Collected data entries
>>>
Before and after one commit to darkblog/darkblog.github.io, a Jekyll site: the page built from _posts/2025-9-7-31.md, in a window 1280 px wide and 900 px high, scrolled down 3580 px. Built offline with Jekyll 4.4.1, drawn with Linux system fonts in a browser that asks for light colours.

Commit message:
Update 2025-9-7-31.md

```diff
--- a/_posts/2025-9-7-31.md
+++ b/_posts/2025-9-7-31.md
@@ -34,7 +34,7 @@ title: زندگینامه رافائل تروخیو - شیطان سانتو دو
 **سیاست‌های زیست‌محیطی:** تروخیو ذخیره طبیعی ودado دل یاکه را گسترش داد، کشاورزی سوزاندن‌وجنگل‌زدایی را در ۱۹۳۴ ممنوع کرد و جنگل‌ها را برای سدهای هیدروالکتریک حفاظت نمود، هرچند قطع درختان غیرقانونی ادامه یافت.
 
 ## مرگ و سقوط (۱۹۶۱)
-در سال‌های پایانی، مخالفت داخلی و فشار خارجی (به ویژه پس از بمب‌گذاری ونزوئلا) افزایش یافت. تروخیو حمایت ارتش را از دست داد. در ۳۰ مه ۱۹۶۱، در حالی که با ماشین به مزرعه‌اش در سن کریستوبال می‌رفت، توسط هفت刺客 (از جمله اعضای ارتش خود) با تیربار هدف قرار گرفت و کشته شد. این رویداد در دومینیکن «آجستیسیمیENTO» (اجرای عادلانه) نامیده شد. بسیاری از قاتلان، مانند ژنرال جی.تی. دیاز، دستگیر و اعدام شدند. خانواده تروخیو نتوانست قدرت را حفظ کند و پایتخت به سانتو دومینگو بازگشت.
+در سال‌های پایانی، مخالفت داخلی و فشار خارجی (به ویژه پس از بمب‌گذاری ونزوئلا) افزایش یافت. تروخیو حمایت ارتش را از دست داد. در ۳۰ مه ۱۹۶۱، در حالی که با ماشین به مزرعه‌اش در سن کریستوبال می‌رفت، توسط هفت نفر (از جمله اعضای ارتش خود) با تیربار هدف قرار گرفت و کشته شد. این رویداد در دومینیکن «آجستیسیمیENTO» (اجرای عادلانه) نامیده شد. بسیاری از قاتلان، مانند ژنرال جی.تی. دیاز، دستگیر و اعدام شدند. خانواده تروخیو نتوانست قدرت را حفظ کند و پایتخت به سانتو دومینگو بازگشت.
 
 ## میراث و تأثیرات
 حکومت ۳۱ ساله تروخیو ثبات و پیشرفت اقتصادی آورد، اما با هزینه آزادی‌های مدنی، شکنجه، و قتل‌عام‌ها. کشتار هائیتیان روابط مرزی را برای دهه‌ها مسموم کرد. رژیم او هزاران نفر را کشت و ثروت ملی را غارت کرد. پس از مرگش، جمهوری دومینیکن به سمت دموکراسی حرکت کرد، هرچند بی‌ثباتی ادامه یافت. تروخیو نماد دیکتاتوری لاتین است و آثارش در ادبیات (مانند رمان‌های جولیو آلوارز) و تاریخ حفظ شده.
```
<<<
**TASK PROMPT**
Your answer should be one number: how many lines in the records above include "نامیده".

**FINISHED EXERCISE**
2